* Dataset:

----------

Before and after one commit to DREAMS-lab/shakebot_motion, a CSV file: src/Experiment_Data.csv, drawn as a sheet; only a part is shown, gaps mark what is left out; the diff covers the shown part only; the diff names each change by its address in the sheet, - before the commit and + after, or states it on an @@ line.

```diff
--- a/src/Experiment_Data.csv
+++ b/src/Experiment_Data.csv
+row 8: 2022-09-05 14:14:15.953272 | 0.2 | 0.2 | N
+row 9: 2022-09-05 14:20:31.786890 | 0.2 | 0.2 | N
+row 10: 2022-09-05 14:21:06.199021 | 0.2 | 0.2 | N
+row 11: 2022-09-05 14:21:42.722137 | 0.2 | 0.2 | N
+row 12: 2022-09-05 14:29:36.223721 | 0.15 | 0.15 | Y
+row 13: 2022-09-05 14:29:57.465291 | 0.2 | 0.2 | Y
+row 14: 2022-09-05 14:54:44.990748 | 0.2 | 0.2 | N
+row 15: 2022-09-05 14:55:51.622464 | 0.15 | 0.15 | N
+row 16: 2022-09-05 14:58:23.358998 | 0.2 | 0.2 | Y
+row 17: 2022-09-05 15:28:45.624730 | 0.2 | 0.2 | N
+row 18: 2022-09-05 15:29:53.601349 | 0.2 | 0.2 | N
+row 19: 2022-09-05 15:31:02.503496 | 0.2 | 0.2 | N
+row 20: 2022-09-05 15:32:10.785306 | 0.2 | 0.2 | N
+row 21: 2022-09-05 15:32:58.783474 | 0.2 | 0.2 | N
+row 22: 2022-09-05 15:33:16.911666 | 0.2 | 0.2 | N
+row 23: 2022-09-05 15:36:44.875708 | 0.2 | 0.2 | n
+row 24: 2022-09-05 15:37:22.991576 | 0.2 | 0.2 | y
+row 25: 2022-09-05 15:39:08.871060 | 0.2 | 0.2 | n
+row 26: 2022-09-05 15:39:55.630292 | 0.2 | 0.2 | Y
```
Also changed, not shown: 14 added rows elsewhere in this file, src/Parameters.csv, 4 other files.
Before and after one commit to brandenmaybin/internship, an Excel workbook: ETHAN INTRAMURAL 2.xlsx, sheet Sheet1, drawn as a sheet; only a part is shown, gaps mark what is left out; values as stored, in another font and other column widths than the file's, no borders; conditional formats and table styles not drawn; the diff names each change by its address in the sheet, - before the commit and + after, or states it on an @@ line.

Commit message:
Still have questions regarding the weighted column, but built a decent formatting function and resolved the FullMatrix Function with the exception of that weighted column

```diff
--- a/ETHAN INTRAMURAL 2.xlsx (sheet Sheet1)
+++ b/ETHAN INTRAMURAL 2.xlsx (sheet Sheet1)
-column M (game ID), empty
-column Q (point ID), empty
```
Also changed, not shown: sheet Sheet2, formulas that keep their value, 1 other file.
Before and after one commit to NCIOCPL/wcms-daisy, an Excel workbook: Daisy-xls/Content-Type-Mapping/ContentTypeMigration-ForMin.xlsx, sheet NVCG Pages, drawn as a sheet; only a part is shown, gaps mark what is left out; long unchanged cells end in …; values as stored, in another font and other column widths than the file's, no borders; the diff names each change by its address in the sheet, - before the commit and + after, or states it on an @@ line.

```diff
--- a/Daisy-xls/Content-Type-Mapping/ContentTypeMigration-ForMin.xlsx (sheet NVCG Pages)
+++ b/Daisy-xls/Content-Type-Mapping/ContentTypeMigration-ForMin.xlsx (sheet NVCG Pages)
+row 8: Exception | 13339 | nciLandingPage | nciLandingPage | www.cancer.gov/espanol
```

----------

* What to produce: Please output all the lines above exactly as given.

* Your solution:
Before and after one commit to DREAMS-lab/shakebot_motion, a CSV file: src/Experiment_Data.csv, drawn as a sheet; only a part is shown, gaps mark what is left out; the diff covers the shown part only; the diff names each change by its address in the sheet, - before the commit and + after, or states it on an @@ line.

```diff
--- a/src/Experiment_Data.csv
+++ b/src/Experiment_Data.csv
+row 8: 2022-09-05 14:14:15.953272 | 0.2 | 0.2 | N
+row 9: 2022-09-05 14:20:31.786890 | 0.2 | 0.2 | N
+row 10: 2022-09-05 14:21:06.199021 | 0.2 | 0.2 | N
+row 11: 2022-09-05 14:21:42.722137 | 0.2 | 0.2 | N
+row 12: 2022-09-05 14:29:36.223721 | 0.15 | 0.15 | Y
+row 13: 2022-09-05 14:29:57.465291 | 0.2 | 0.2 | Y
+row 14: 2022-09-05 14:54:44.990748 | 0.2 | 0.2 | N
+row 15: 2022-09-05 14:55:51.622464 | 0.15 | 0.15 | N
+row 16: 2022-09-05 14:58:23.358998 | 0.2 | 0.2 | Y
+row 17: 2022-09-05 15:28:45.624730 | 0.2 | 0.2 | N
+row 18: 2022-09-05 15:29:53.601349 | 0.2 | 0.2 | N
+row 19: 2022-09-05 15:31:02.503496 | 0.2 | 0.2 | N
+row 20: 2022-09-05 15:32:10.785306 | 0.2 | 0.2 | N
+row 21: 2022-09-05 15:32:58.783474 | 0.2 | 0.2 | N
+row 22: 2022-09-05 15:33:16.911666 | 0.2 | 0.2 | N
+row 23: 2022-09-05 15:36:44.875708 | 0.2 | 0.2 | n
+row 24: 2022-09-05 15:37:22.991576 | 0.2 | 0.2 | y
+row 25: 2022-09-05 15:39:08.871060 | 0.2 | 0.2 | n
+row 26: 2022-09-05 15:39:55.630292 | 0.2 | 0.2 | Y
```
Also changed, not shown: 14 added rows elsewhere in this file, src/Parameters.csv, 4 other files.
Before and after one commit to brandenmaybin/internship, an Excel workbook: ETHAN INTRAMURAL 2.xlsx, sheet Sheet1, drawn as a sheet; only a part is shown, gaps mark what is left out; values as stored, in another font and other column widths than the file's, no borders; conditional formats and table styles not drawn; the diff names each change by its address in the sheet, - before the commit and + after, or states it on an @@ line.

Commit message:
Still have questions regarding the weighted column, but built a decent formatting function and resolved the FullMatrix Function with the exception of that weighted column

```diff
--- a/ETHAN INTRAMURAL 2.xlsx (sheet Sheet1)
+++ b/ETHAN INTRAMURAL 2.xlsx (sheet Sheet1)
-column M (game ID), empty
-column Q (point ID), empty
```
Also changed, not shown: sheet Sheet2, formulas that keep their value, 1 other file.
Before and after one commit to NCIOCPL/wcms-daisy, an Excel workbook: Daisy-xls/Content-Type-Mapping/ContentTypeMigration-ForMin.xlsx, sheet NVCG Pages, drawn as a sheet; only a part is shown, gaps mark what is left out; long unchanged cells end in …; values as stored, in another font and other column widths than the file's, no borders; the diff names each change by its address in the sheet, - before the commit and + after, or states it on an @@ line.

```diff
--- a/Daisy-xls/Content-Type-Mapping/ContentTypeMigration-ForMin.xlsx (sheet NVCG Pages)
+++ b/Daisy-xls/Content-Type-Mapping/ContentTypeMigration-ForMin.xlsx (sheet NVCG Pages)
+row 8: Exception | 13339 | nciLandingPage | nciLandingPage | www.cancer.gov/espanol
```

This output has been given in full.